TRENTON – Last year, more than 4 million New Jerseyans were affected by the single-largest data breach that year, involving Equifax.
There were a total of 958 data breaches reported to the State Police last year, a 41 percent increase over 2016 reports of 676 breaches.
New Jersey State Attorney General Gurbir S. Grewal and the New Jersey State Police, along with the Division of Consumer Affairs, in conjunction with National Cybersecurity Month, offered these tips to residents to keep their data secure:
- “Avoid clicking on e-mail links or attachments from unknown individuals, financial institutions, computer services or government agencies. To check out the message, go to the sender’s legitimate public website, and use the contact information provided.
- “Adjust device privacy settings to control sharing of data between applications, software and address books.
- “Choose a strong password containing letters, numbers and symbols. If a website offers two-factor authentication security, use it.
- “To protect your device from unauthorized access and malware software, install security software, often available from your internet provider, and ensure that firewall and anti-virus protections are updated continually.
- “Before disposing of any electronic device, wipe the hard drive using specialized software that will overwrite your information; or donate the device to a certified recycling facility that follows government standards for the destruction of data.
- “Under federal law, consumers can get three free credit reports per year through com. New Jersey law entitles consumers to an additional three free credit reports annually – one from each of the national credit reporting agencies. Scrupulous checking of credit reports, bank and credit card statements, and subscription services can catch identity theft at its earliest stages.
- “Avoid free Wi-Fi, especially for health, financial, and other personal transactions.

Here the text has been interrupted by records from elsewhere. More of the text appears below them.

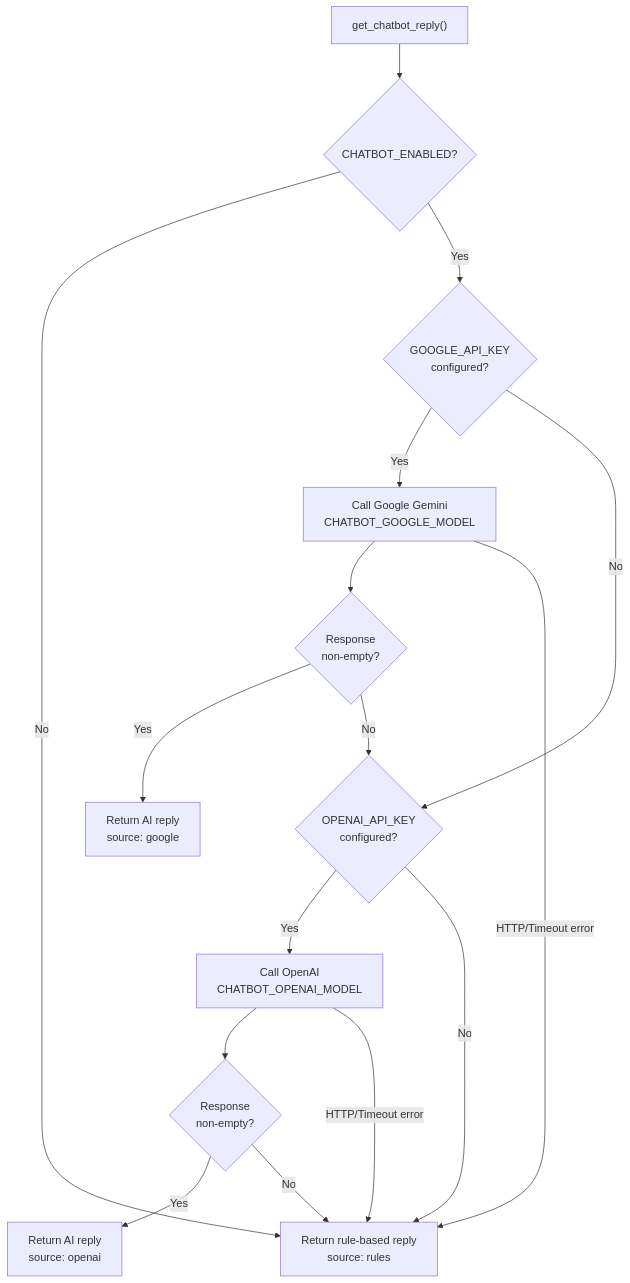
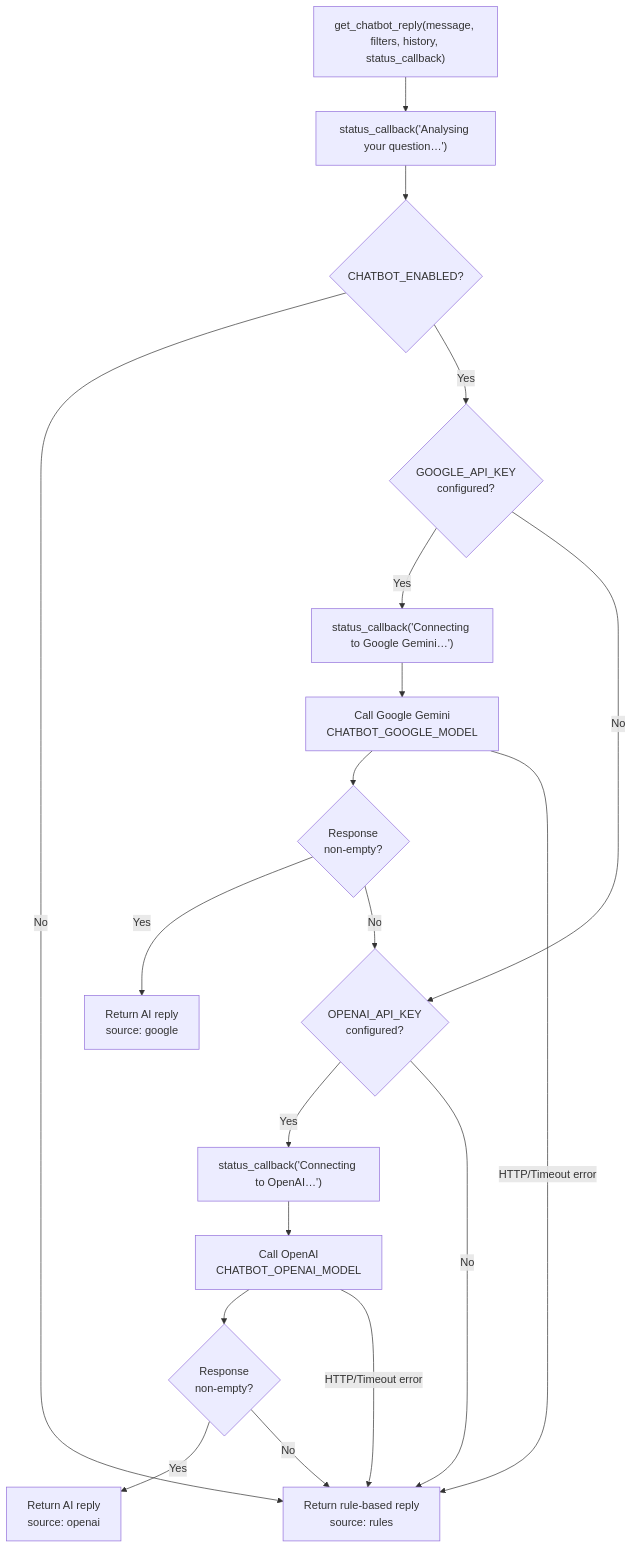
One commit to SeanM04/register_platform changed the fifth of 5 diagrams in docs/CHATBOT.md. Above: the diagram before and after it, drawn with Mermaid. The commit also changed other lines of this file and 13 other files, not shown here.

````diff
--- a/docs/CHATBOT.md
+++ b/docs/CHATBOT.md
@@ -273,19 +322,22 @@
 ```mermaid
 flowchart TD
-    START["get_chatbot_reply()"]
-    START --> CHECK_EN{CHATBOT_ENABLED?}
+    START["get_chatbot_reply(message, filters, history, status_callback)"]
+    START --> EMIT1["status_callback('Analysing your question…')"]
+    EMIT1 --> CHECK_EN{CHATBOT_ENABLED?}
     CHECK_EN -->|No| RULES["Return rule-based reply\nsource: rules"]
     CHECK_EN -->|Yes| CHECK_G{GOOGLE_API_KEY\nconfigured?}
-    CHECK_G -->|Yes| GOOGLE["Call Google Gemini\nCHATBOT_GOOGLE_MODEL"]
+    CHECK_G -->|Yes| EMIT2["status_callback('Connecting to Google Gemini…')"]
+    EMIT2 --> GOOGLE["Call Google Gemini\nCHATBOT_GOOGLE_MODEL"]
     GOOGLE --> GEMINI_OK{Response\nnon-empty?}
     GEMINI_OK -->|Yes| AI_REPLY["Return AI reply\nsource: google"]
-    GEMINI_OK -->|No| CHECK_O{OPENAI_API_KEY\nconfigured?}
-    CHECK_G -->|No| CHECK_O
-    CHECK_O -->|Yes| OPENAI["Call OpenAI\nCHATBOT_OPENAI_MODEL"]
+    GEMINI_OK -->|No| CHECK_O
+    CHECK_G -->|No| CHECK_O{OPENAI_API_KEY\nconfigured?}
+    CHECK_O -->|Yes| EMIT3["status_callback('Connecting to OpenAI…')"]
+    EMIT3 --> OPENAI["Call OpenAI\nCHATBOT_OPENAI_MODEL"]
     OPENAI --> OAI_OK{Response\nnon-empty?}
     OAI_OK -->|Yes| OAI_REPLY["Return AI reply\nsource: openai"]
     OAI_OK -->|No| RULES
     CHECK_O -->|No| RULES
     GOOGLE -->|HTTP/Timeout error| RULES
     OPENAI -->|HTTP/Timeout error| RULES
 ```
````
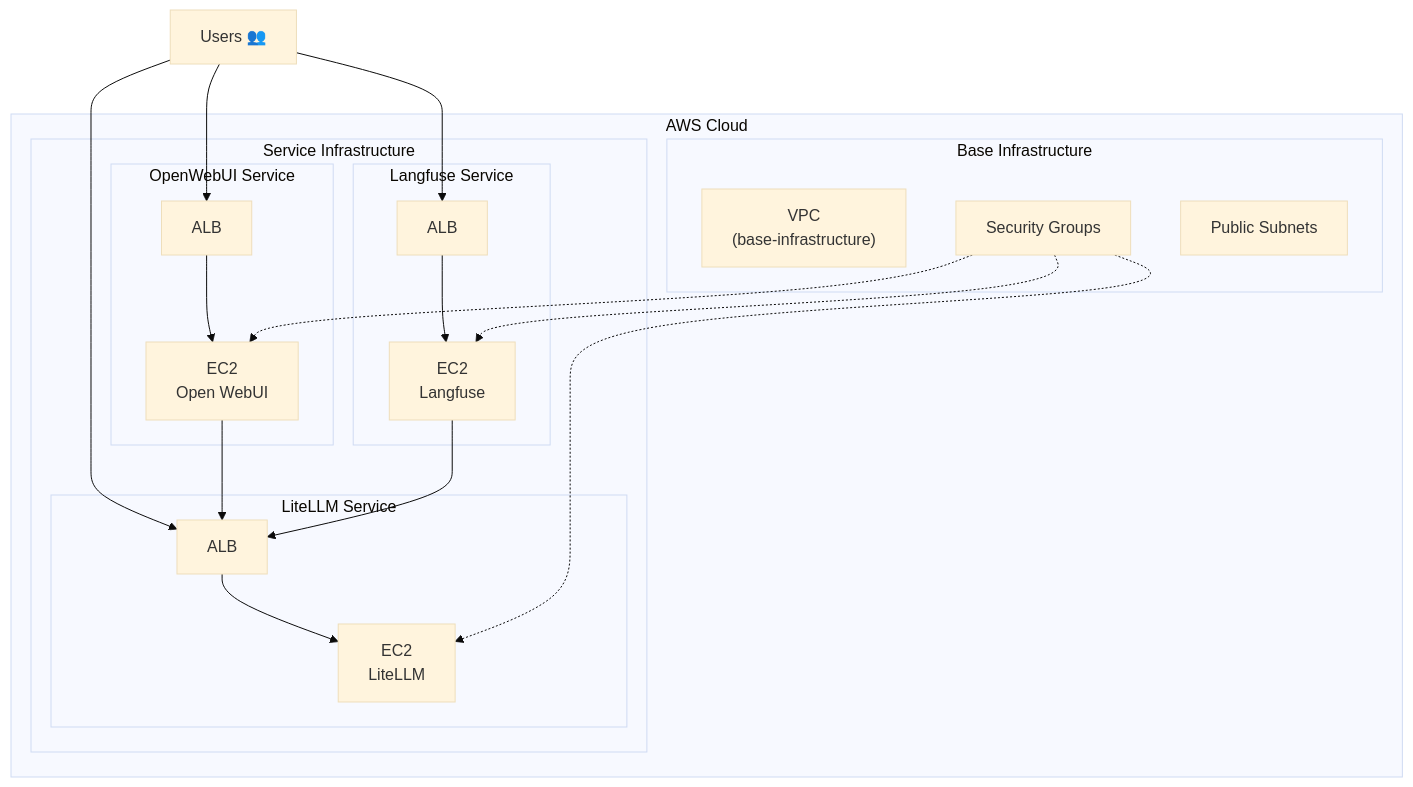
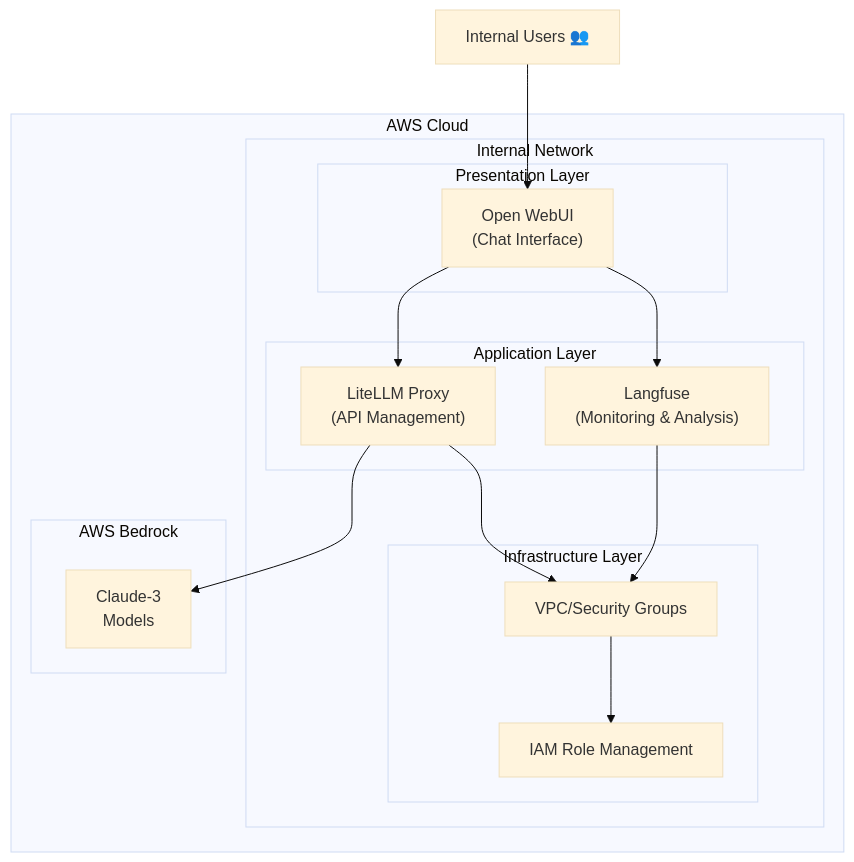
One commit to Sunwood-ai-labs/AMATERASU changed the diagram in docs/README.en.md. Above: the diagram before and after it, drawn with Mermaid. The commit also changed other lines of this file, not shown here.

````diff
--- a/docs/README.en.md
+++ b/docs/README.en.md
@@ -61,38 +70,34 @@
 ```mermaid
 %%{init:{'theme':'base'}}%%
-
 graph TB
-    subgraph AWS Cloud
-        subgraph "Base Infrastructure"
-            VPC["VPC<br/>(base-infrastructure)"]
-            SG["Security Groups"]
-            PUBSUB["Public Subnets"]
+    subgraph "AWS Cloud"
+        subgraph "Internal Network"
+            subgraph "Presentation Layer"
+                WebUI["Open WebUI<br/>(Chat Interface)"]
+            end
+            
+            subgraph "Application Layer"
+                LiteLLM["LiteLLM Proxy<br/>(API Management)"]
+                Langfuse["Langfuse<br/>(Monitoring & Analysis)"]
+            end
+            
+            subgraph "Infrastructure Layer"
+                VPC["VPC/Security Groups"]
+                IAM["IAM Role Management"]
+            end
         end
 
-        subgraph "Service Infrastructure"
-            subgraph "OpenWebUI Service"
-                ALB_UI["ALB"] --> UI_EC2["EC2<br/>Open WebUI"]
-            end
-
-            subgraph "Langfuse Service"
-                ALB_LF["ALB"] --> LF_EC2["EC2<br/>Langfuse"]
-            end
-
-            subgraph "LiteLLM Service"
-                ALB_LL["ALB"] --> LL_EC2["EC2<br/>LiteLLM"]
-            end
+        subgraph "AWS Bedrock"
+            Claude3["Claude-3<br/>Models"]
         end
+        
+        WebUI --> LiteLLM
+        WebUI --> Langfuse
+        LiteLLM --> VPC
+        Langfuse --> VPC
+        VPC --> IAM
+        LiteLLM --> Claude3
     end
 
-    Users["Users 👥"] --> ALB_UI
-    Users --> ALB_LF
-    Users --> ALB_LL
-
-    UI_EC2 --> ALB_LL
-    LF_EC2 --> ALB_LL
-
-    SG -.-> UI_EC2
-    SG -.-> LF_EC2
-    SG -.-> LL_EC2
-
+    Users["Internal Users 👥"] --> WebUI
 ```
````
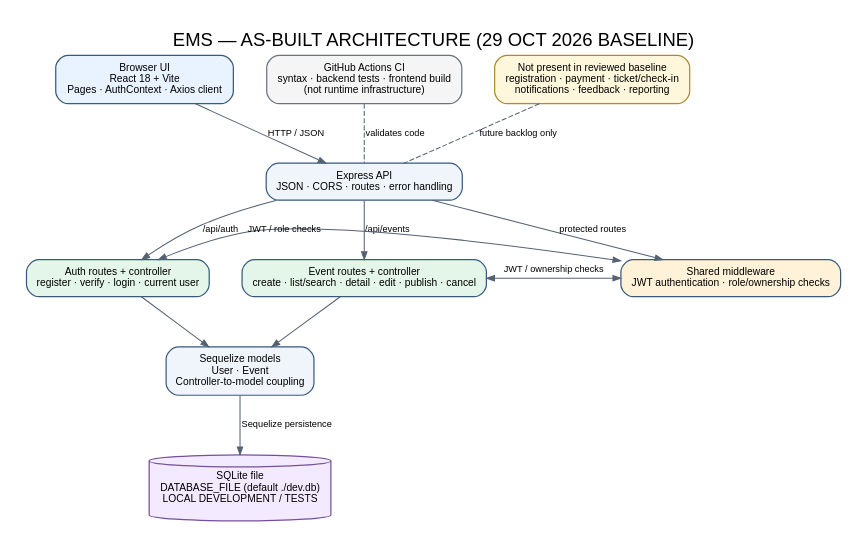
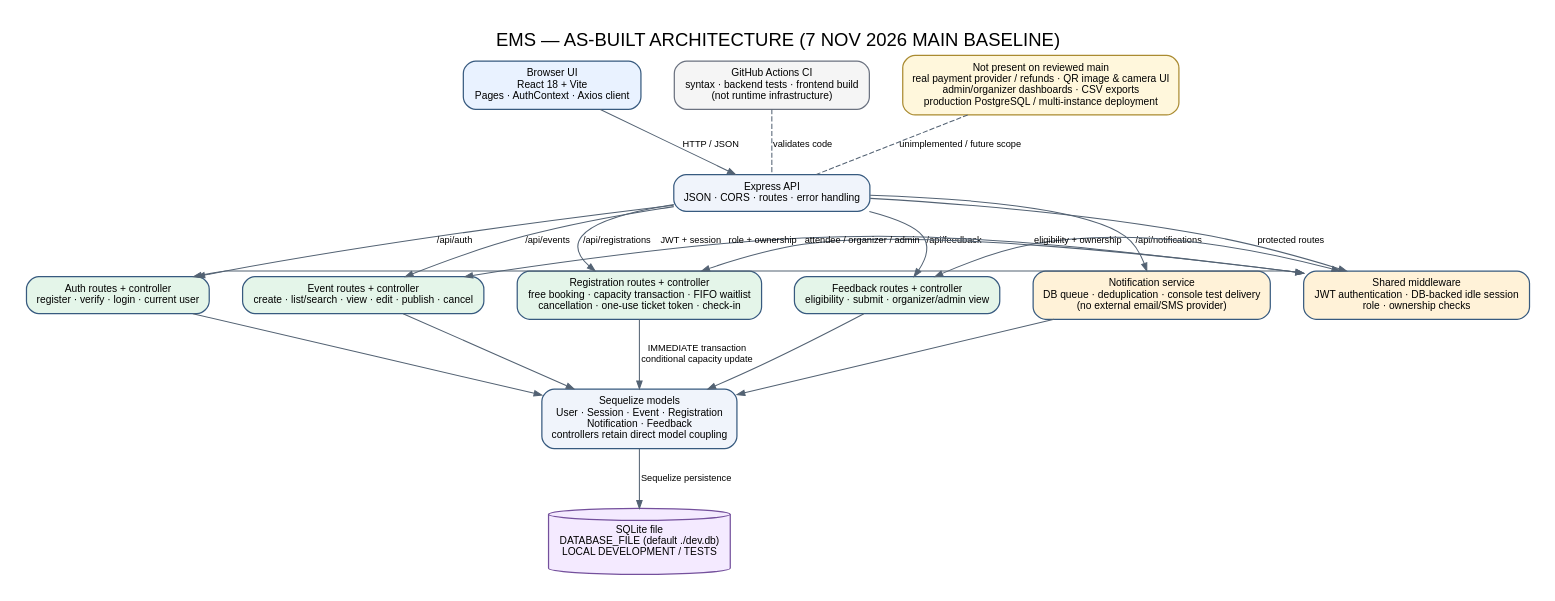
One commit to SE-Miniproject-EMS/SE_Miniproject changed the diagram in docs/diagrams/as-built-architecture.dot. Above: the diagram before and after it, drawn with Graphviz.

Commit message:
docs(architecture): update as-built component diagram

```diff
--- a/docs/diagrams/as-built-architecture.dot
+++ b/docs/diagrams/as-built-architecture.dot
@@ -1,28 +1,41 @@
 digraph asbuilt {
-  graph [rankdir=TB, bgcolor="white", pad="0.25", nodesep="0.45", ranksep="0.65", fontname="Arial", fontsize=18, labelloc=t, label="EMS — AS-BUILT ARCHITECTURE (29 OCT 2026 BASELINE)"];
+  graph [rankdir=TB, bgcolor="white", pad="0.25", nodesep="0.45", ranksep="0.65", fontname="Arial", fontsize=18, labelloc=t, label="EMS — AS-BUILT ARCHITECTURE (7 NOV 2026 MAIN BASELINE)"];
   node [shape=box, style="rounded,filled", fontname="Arial", fontsize=10, color="#375a7f", penwidth=1.2, margin="0.15,0.1"];
   edge [fontname="Arial", fontsize=9, color="#536273", arrowsize=0.75];
 
   browser [label="Browser UI\nReact 18 + Vite\nPages · AuthContext · Axios client", fillcolor="#e9f2ff"];
   express [label="Express API\nJSON · CORS · routes · error handling", fillcolor="#f0f4fb"];
-  {rank=same; auth; events; middleware;}
+
+  {rank=same; auth; events; registration; feedback; notifications; middleware;}
   auth [label="Auth routes + controller\nregister · verify · login · current user", fillcolor="#e4f5e9"];
-  events [label="Event routes + controller\ncreate · list/search · detail · edit · publish · cancel", fillcolor="#e4f5e9"];
-  middleware [label="Shared middleware\nJWT authentication · role/ownership checks", fillcolor="#fff2d8"];
-  models [label="Sequelize models\nUser · Event\nController-to-model coupling", fillcolor="#f0f4fb"];
+  events [label="Event routes + controller\ncreate · list/search · view · edit · publish · cancel", fillcolor="#e4f5e9"];
+  registration [label="Registration routes + controller\nfree booking · capacity transaction · FIFO waitlist\ncancellation · one-use ticket token · check-in", fillcolor="#e4f5e9"];
+  feedback [label="Feedback routes + controller\neligibility · submit · organizer/admin view", fillcolor="#e4f5e9"];
+  notifications [label="Notification service\nDB queue · deduplication · console test delivery\n(no external email/SMS provider)", fillcolor="#fff2d8"];
+  middleware [label="Shared middleware\nJWT authentication · DB-backed idle session\nrole · ownership checks", fillcolor="#fff2d8"];
+
+  models [label="Sequelize models\nUser · Session · Event · Registration\nNotification · Feedback\ncontrollers retain direct model coupling", fillcolor="#f0f4fb"];
   sqlite [shape=cylinder, label="SQLite file\nDATABASE_FILE (default ./dev.db)\nLOCAL DEVELOPMENT / TESTS", fillcolor="#f4eaff", color="#74509c"];
   ci [label="GitHub Actions CI\nsyntax · backend tests · frontend build\n(not runtime infrastructure)", fillcolor="#f5f5f5", color="#6b7280"];
-  missing [label="Not present in reviewed baseline\nregistration · payment · ticket/check-in\nnotifications · feedback · reporting", fillcolor="#fff7dc", color="#aa8b31"];
+  missing [label="Not present on reviewed main\nreal payment provider / refunds · QR image & camera UI\nadmin/organizer dashboards · CSV exports\nproduction PostgreSQL / multi-instance deployment", fillcolor="#fff7dc", color="#aa8b31"];
 
   browser -> express [label="HTTP / JSON"];
   express -> auth [label="/api/auth"];
   express -> events [label="/api/events"];
+  express -> registration [label="/api/registrations"];
+  express -> feedback [label="/api/feedback"];
+  express -> notifications [label="/api/notifications"];
   express -> middleware [label="protected routes"];
-  auth -> middleware [dir=both, label="JWT / role checks", constraint=false];
-  events -> middleware [dir=both, label="JWT / ownership checks", constraint=false];
+  auth -> middleware [dir=both, label="JWT + session", constraint=false];
+  events -> middleware [dir=both, label="role + ownership", constraint=false];
+  registration -> middleware [dir=both, label="attendee / organizer / admin", constraint=false];
+  feedback -> middleware [dir=both, label="eligibility + ownership", constraint=false];
   auth -> models;
   events -> models;
+  registration -> models [label="IMMEDIATE transaction\nconditional capacity update"];
+  feedback -> models;
+  notifications -> models;
   models -> sqlite [label="Sequelize persistence"];
   ci -> express [style=dashed, arrowhead=none, label="validates code"];
-  missing -> express [style=dashed, arrowhead=none, label="future backlog only"];
+  missing -> express [style=dashed, arrowhead=none, label="unimplemented / future scope"];
 }
```
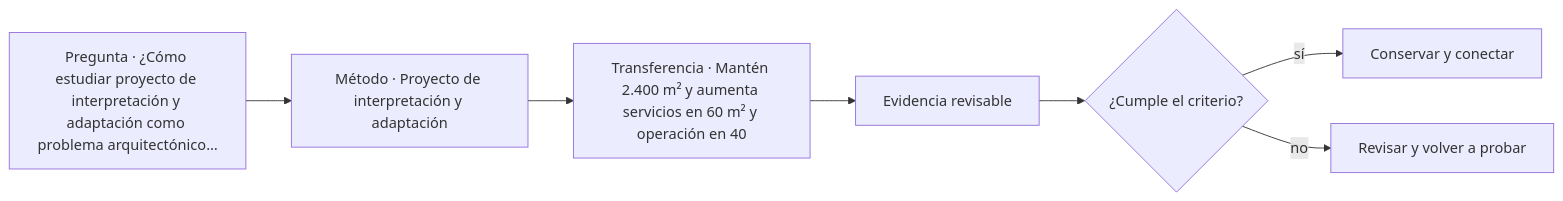
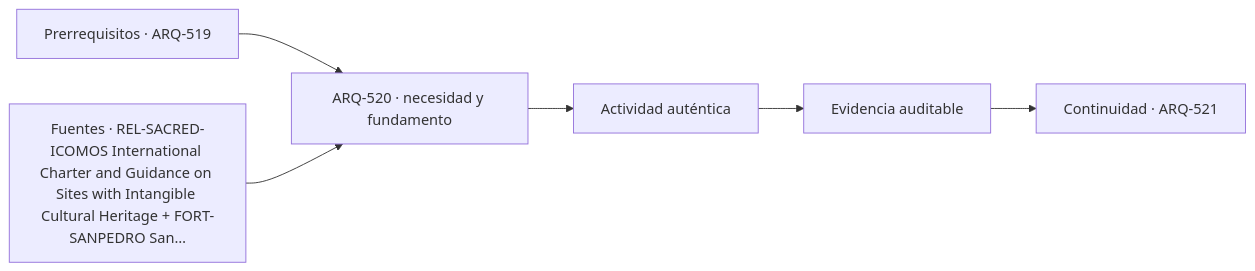
The diagram in classes/parte-52/ARQ-520.md (vladimiracunadev-create/architecture-built-environment-learning-program), drawn with Mermaid before and after one commit. The commit also changed other lines of this file and 761 other files, not shown here.

````diff
--- a/classes/parte-52/ARQ-520.md
+++ b/classes/parte-52/ARQ-520.md
@@ -81,9 +93,8 @@
 ```mermaid
 flowchart LR
-    Q["Pregunta · ¿Cómo estudiar proyecto de interpretación y adaptación como problema arquitectónico…"] --> M["Método · Proyecto de interpretación y adaptación"]
-    M --> P["Transferencia · Mantén 2.400 m² y aumenta servicios en 60 m² y operación en 40"]
-    P --> E["Evidencia revisable"]
-    E --> C{"¿Cumple el criterio?"}
-    C -->|sí| T["Conservar y conectar"]
-    C -->|no| R["Revisar y volver a probar"]
+    A["Prerrequisitos · ARQ-519"] --> B["ARQ-520 · necesidad y fundamento"]
+    S["Fuentes · REL-SACRED-ICOMOS International Charter and Guidance on Sites with Intangible Cultural Heritage + FORT-SANPEDRO San…"] --> B
+    B --> C["Actividad auténtica"]
+    C --> D["Evidencia auditable"]
+    D --> E["Continuidad · ARQ-521"]
 ```
````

- “Parents can report concerns about websites directed to children to the Division of Consumer Affairs, which enforces the federal Children’s Online Privacy Protection Act (COPPA). Parents should take advantage of parental control software offered by their internet service provider, adjust browser settings to limit children’s access, and review history logs to monitor usage.”